At about the one-minute mark, all falls away save for the sanctified funky beats of not one but two drummers who pop and crash away as Bland, by now pleading, croons that he gets a little lonely in the middle of the night, and he needs you, darling, to make things all right. An impeccable sax solo leads into Bland's trademark "squall," and he roars, redeemed on the fade-out "I feel alright!" Rarely can two minutes, 40 seconds be better spent. — J.N.L.
5. "La Grange"
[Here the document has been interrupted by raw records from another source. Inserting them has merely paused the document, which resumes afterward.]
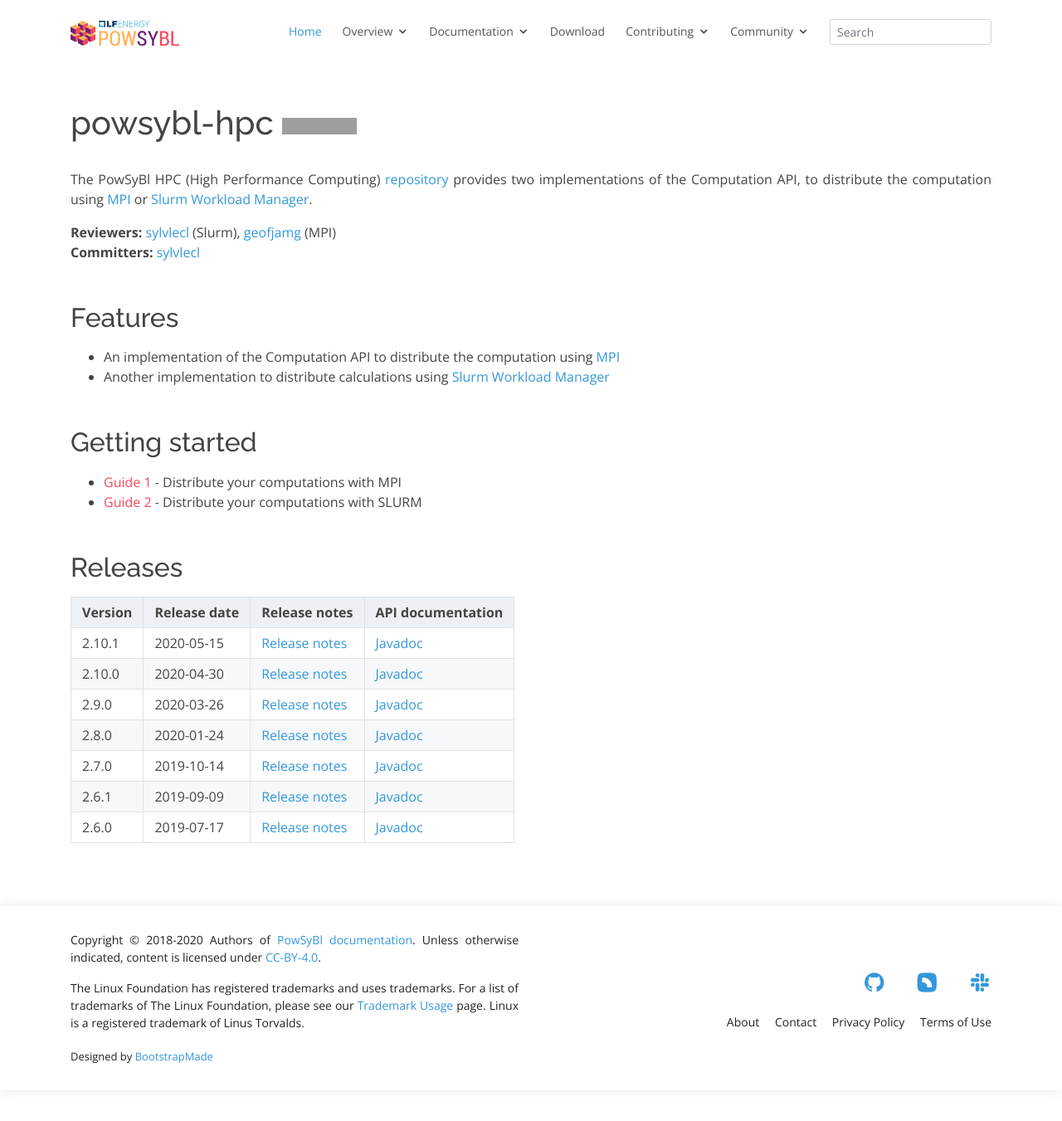
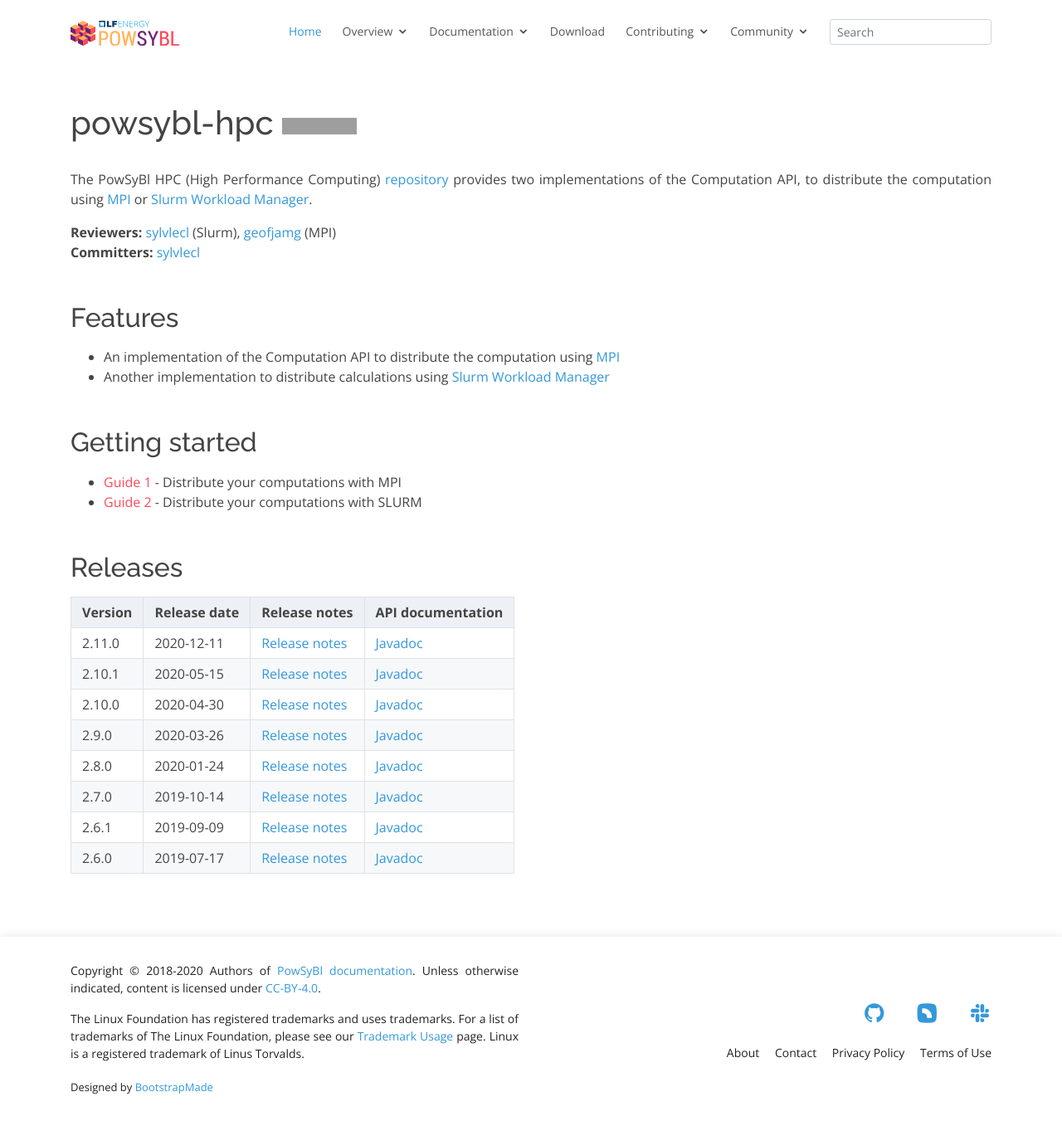
Before and after one commit to powsybl/powsybl.github.io, a Jekyll site: the page built from pages/documentation/developer/repositories/powsybl-hpc.md, in a window 1280 px wide and 1351 px high. Shown: the whole window at 83% size. Built offline with Jekyll 4.4.1, drawn with Linux system fonts in a browser that asks for light colours; our own code applies the rules of GitHub Pages for plain Markdown files; grey boxes are pictures that could not be loaded.

Commit message:
Add latest release of powsybl-hpc (#190)
Signed-off-by: Mathieu BAGUE <mathieu.bague@rte-france.com>

```diff
--- a/pages/documentation/developer/repositories/powsybl-hpc.md
+++ b/pages/documentation/developer/repositories/powsybl-hpc.md
@@ -18,6 +18,7 @@
 
 | Version | Release date | Release notes | API documentation |
 | ------- | ------------ | ------------- | ----------------- |
+| 2.11.0 | 2020-12-11 | [Release notes](https://github.com/powsybl/powsybl-hpc/releases/tag/v2.11.0) | [Javadoc](https://javadoc.io/doc/com.powsybl/powsybl-hpc/2.11.0/index.html) |
 | 2.10.1 | 2020-05-15 | [Release notes](https://github.com/powsybl/powsybl-hpc/releases/tag/v2.10.1) | [Javadoc](https://javadoc.io/doc/com.powsybl/powsybl-hpc/2.10.1/index.html) |
 | 2.10.0 | 2020-04-30 | [Release notes](https://github.com/powsybl/powsybl-hpc/releases/tag/v2.10.0) | [Javadoc](https://javadoc.io/doc/com.powsybl/powsybl-hpc/2.10.0/index.html) |
 | 2.9.0 | 2020-03-26 | [Release notes](https://github.com/powsybl/powsybl-hpc/releases/tag/v2.9.0) | [Javadoc](https://javadoc.io/doc/com.powsybl/powsybl-hpc/2.9.0/index.html) |
```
Marvin Zindler's passing this summer raises an interesting question about ZZ Top: If the flamboyant newsman's investigation hadn't led to infamous Fayette County brothel the Chicken Ranch's August 1973 closure, would "La Grange" have still appeared on the Lil' Ol' Band from Texas's 1974 album Tres Hombres? Maybe, even probably, not. And then what? No Worldwide Texas tour... no Degüello... no "Legs" video? Though other Tres Hombres songs are better — "Beer Drinkers and Hell Raisers" rocks harder, and "Waitin' for the Bus/Jesus Just Left Chicago" is a better blues — "La Grange" was the first domino to fall, the song that made ZZ Top's bones, so to speak. It quickly became a staple of the emerging FM radio format known as Album-Oriented Rock and reclaimed the blues for American rock bands when Brits like Eric Clapton, Led Zeppelin and the Rolling Stones had all but stolen them away. Said to be lifted wholesale from John Lee Hooker's "Boogie Chillun," "La Grange" is in fact unique to ZZ Top, if only for the trio's vacuum tightness and Billy Gibbons's leering vocals. Honestly, it can be worked up by reasonably talented musicians in a couple of hours — which some band out there is probably, hopefully, doing this very moment. — C.G.